_INSTRUCTIONS FOR THE TASK_.
Search the records below for the string "traceability", and report each line that contains it.

_TASK DATA_.

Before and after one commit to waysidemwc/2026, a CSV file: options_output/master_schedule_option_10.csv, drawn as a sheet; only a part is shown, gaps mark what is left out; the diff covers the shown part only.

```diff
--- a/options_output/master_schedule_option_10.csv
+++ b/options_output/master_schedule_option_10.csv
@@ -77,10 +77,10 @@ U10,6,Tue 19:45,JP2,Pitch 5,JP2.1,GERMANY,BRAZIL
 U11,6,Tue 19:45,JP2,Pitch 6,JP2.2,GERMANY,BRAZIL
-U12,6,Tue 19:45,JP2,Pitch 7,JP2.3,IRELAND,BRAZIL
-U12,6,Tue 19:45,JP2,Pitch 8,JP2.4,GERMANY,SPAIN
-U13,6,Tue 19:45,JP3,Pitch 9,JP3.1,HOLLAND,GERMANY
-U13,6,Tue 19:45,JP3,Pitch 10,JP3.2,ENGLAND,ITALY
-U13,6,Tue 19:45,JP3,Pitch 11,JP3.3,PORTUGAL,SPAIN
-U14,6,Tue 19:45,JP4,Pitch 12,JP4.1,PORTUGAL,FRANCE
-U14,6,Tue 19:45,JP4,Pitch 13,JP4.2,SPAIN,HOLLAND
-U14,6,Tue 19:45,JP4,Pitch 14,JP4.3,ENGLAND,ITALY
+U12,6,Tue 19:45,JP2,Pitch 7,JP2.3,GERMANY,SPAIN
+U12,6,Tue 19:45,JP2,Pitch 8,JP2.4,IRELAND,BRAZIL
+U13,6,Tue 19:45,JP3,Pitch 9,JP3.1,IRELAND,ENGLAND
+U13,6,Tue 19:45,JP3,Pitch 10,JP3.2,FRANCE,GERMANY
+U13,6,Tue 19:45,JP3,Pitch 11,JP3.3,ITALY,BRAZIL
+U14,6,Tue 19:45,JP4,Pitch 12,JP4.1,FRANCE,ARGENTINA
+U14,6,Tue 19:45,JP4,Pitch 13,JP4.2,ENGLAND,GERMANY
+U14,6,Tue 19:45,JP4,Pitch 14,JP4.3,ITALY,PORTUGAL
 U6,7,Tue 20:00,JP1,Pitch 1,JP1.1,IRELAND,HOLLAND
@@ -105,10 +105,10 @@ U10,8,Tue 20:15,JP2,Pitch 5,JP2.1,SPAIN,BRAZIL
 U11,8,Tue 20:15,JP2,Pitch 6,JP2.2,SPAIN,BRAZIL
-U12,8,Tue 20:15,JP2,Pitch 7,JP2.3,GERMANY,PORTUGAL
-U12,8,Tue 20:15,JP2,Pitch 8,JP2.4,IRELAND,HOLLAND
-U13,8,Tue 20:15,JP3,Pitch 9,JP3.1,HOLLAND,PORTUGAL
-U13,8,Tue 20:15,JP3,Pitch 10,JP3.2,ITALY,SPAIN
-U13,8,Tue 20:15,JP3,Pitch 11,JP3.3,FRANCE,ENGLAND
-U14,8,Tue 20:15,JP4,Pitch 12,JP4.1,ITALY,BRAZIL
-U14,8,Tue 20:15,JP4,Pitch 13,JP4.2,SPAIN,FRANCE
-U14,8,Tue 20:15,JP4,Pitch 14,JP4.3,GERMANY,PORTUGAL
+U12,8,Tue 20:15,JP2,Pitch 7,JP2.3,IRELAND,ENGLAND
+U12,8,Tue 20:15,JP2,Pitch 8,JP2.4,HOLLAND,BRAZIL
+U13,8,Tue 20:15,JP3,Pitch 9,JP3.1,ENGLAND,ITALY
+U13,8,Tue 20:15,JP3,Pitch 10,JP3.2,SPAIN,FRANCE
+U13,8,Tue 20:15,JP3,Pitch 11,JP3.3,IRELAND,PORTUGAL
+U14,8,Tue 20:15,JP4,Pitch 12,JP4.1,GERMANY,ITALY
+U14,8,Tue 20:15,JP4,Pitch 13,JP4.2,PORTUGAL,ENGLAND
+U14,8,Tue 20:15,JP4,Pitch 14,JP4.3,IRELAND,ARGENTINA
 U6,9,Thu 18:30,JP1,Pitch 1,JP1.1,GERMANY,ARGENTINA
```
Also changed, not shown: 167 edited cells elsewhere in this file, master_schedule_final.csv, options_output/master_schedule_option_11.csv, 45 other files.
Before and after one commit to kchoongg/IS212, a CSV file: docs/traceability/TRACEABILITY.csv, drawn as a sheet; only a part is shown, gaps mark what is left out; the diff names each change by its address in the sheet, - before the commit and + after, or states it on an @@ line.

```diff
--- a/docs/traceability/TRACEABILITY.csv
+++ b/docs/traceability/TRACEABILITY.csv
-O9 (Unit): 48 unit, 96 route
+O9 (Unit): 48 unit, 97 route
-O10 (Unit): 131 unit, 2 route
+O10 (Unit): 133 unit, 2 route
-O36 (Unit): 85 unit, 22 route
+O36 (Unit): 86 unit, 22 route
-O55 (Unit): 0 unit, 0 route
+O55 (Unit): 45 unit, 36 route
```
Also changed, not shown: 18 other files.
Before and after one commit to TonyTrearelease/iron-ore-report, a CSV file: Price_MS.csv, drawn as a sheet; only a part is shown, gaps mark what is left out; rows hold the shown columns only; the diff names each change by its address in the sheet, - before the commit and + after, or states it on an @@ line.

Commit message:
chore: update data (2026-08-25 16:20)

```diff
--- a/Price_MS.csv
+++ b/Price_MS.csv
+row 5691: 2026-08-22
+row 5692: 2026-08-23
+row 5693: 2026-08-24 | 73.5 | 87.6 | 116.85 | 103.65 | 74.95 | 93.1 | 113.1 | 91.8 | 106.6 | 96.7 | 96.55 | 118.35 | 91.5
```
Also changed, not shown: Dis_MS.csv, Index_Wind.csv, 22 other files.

_ANSWER SPACE_.
Before and after one commit to kchoongg/IS212, a CSV file: docs/traceability/TRACEABILITY.csv, drawn as a sheet; only a part is shown, gaps mark what is left out; the diff names each change by its address in the sheet, - before the commit and + after, or states it on an @@ line.
--- a/docs/traceability/TRACEABILITY.csv
+++ b/docs/traceability/TRACEABILITY.csv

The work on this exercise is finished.